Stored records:
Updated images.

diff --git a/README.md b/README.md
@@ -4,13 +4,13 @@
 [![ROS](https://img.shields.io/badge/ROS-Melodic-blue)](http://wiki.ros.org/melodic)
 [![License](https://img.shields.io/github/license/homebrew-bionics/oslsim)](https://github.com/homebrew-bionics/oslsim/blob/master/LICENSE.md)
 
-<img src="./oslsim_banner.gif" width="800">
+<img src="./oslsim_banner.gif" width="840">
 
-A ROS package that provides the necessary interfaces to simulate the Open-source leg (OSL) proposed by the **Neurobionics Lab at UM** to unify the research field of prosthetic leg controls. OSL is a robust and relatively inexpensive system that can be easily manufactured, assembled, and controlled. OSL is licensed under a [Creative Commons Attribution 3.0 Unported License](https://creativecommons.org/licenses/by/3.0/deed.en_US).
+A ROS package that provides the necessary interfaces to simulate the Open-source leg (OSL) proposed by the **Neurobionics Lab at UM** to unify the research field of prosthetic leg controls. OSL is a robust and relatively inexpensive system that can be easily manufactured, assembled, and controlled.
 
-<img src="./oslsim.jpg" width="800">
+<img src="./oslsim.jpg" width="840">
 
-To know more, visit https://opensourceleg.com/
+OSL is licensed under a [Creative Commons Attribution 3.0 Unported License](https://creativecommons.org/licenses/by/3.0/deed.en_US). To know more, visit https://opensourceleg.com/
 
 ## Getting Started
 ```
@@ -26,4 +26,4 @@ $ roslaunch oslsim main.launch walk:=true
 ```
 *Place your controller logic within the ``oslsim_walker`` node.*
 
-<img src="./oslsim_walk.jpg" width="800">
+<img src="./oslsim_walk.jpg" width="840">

WORK REQUEST | Your answer should consist of the lines above that hold the word "width", copied exactly.

OUTPUT |
-<img src="./oslsim_banner.gif" width="800">
+<img src="./oslsim_banner.gif" width="840">
-<img src="./oslsim.jpg" width="800">
+<img src="./oslsim.jpg" width="840">
-<img src="./oslsim_walk.jpg" width="800">
+<img src="./oslsim_walk.jpg" width="840">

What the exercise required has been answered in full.